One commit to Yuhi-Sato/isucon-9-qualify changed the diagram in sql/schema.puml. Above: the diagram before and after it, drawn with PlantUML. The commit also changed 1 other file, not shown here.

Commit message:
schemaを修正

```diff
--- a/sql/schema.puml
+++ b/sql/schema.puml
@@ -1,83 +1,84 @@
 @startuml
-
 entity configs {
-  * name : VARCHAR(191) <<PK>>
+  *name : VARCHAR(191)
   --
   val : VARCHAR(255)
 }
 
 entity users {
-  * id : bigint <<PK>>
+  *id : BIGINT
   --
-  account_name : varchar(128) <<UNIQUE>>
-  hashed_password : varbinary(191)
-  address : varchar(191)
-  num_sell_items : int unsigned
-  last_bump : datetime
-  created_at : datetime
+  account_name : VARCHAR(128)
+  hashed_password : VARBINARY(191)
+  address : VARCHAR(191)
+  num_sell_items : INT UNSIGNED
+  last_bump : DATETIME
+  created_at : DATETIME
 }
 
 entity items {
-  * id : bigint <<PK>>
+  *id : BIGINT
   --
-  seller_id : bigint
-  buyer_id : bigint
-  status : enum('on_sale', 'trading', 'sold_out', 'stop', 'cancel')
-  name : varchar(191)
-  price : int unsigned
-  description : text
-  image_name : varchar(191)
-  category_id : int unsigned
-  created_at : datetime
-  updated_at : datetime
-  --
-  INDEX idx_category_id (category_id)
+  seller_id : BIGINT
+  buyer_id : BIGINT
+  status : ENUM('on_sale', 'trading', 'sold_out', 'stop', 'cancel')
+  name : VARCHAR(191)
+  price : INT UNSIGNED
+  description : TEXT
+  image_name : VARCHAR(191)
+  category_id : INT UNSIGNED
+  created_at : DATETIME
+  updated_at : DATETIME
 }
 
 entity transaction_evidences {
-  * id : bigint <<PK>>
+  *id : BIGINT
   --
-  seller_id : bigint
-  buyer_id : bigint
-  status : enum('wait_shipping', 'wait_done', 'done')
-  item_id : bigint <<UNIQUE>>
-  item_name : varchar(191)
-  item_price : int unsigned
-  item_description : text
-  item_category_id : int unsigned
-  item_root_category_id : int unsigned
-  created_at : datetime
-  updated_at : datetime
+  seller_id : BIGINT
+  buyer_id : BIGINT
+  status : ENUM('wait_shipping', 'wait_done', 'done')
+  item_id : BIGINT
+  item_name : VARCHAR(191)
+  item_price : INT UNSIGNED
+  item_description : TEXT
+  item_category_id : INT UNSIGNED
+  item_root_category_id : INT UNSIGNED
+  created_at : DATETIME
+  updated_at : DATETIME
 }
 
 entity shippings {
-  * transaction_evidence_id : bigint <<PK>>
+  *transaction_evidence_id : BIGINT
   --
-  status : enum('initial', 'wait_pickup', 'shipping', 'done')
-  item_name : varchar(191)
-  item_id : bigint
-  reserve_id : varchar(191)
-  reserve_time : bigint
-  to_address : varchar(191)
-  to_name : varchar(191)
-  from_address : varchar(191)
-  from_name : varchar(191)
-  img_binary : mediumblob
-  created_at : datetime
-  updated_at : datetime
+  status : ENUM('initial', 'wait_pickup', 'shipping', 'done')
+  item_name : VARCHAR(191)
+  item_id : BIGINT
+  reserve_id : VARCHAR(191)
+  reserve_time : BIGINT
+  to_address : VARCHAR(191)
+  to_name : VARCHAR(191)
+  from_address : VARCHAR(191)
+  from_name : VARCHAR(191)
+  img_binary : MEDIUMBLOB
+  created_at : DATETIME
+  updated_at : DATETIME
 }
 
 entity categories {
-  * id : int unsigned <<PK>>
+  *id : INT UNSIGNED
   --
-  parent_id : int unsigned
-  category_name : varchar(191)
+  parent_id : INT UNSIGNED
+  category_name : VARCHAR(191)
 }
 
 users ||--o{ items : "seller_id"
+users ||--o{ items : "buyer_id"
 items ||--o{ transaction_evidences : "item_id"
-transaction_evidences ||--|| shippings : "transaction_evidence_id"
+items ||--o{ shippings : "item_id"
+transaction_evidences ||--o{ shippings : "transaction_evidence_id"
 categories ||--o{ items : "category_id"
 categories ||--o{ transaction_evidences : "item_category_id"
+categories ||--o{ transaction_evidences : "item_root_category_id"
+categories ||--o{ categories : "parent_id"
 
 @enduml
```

...

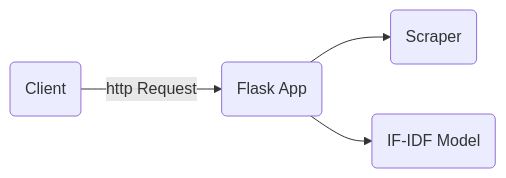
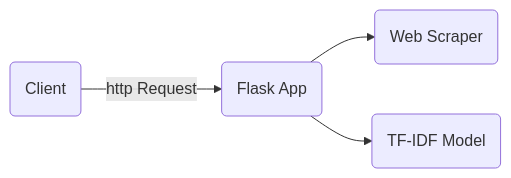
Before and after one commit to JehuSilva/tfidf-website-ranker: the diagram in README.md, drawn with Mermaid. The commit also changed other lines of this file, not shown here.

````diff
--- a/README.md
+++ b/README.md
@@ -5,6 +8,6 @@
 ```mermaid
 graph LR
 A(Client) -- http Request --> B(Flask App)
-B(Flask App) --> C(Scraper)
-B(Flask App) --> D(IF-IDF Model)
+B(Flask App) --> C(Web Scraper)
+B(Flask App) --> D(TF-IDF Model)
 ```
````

---

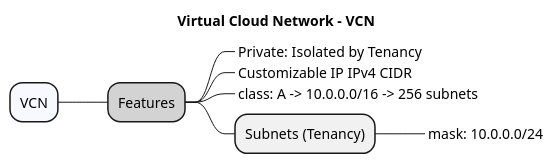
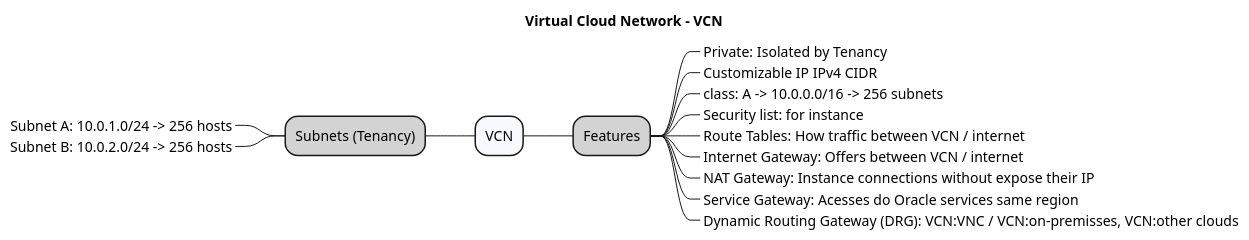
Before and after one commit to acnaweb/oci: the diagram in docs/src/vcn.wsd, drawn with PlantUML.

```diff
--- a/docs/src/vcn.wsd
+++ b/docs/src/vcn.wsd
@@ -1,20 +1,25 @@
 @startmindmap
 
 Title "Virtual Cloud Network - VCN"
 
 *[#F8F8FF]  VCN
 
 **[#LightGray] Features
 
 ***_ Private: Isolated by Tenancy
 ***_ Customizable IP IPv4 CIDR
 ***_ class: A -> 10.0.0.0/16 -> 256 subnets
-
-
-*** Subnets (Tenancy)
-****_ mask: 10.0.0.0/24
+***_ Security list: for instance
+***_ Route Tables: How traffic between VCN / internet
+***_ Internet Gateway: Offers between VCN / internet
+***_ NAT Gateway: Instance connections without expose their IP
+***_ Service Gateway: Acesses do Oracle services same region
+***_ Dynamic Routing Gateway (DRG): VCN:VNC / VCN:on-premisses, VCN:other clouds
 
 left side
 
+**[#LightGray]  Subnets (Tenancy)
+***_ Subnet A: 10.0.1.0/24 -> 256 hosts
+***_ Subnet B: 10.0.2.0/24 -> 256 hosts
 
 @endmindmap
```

_Exercise instructions_. Please show every line of the material that contains the string "status".

_Task output_.
-  status : enum('on_sale', 'trading', 'sold_out', 'stop', 'cancel')
+  status : ENUM('on_sale', 'trading', 'sold_out', 'stop', 'cancel')
-  status : enum('wait_shipping', 'wait_done', 'done')
+  status : ENUM('wait_shipping', 'wait_done', 'done')
-  status : enum('initial', 'wait_pickup', 'shipping', 'done')
+  status : ENUM('initial', 'wait_pickup', 'shipping', 'done')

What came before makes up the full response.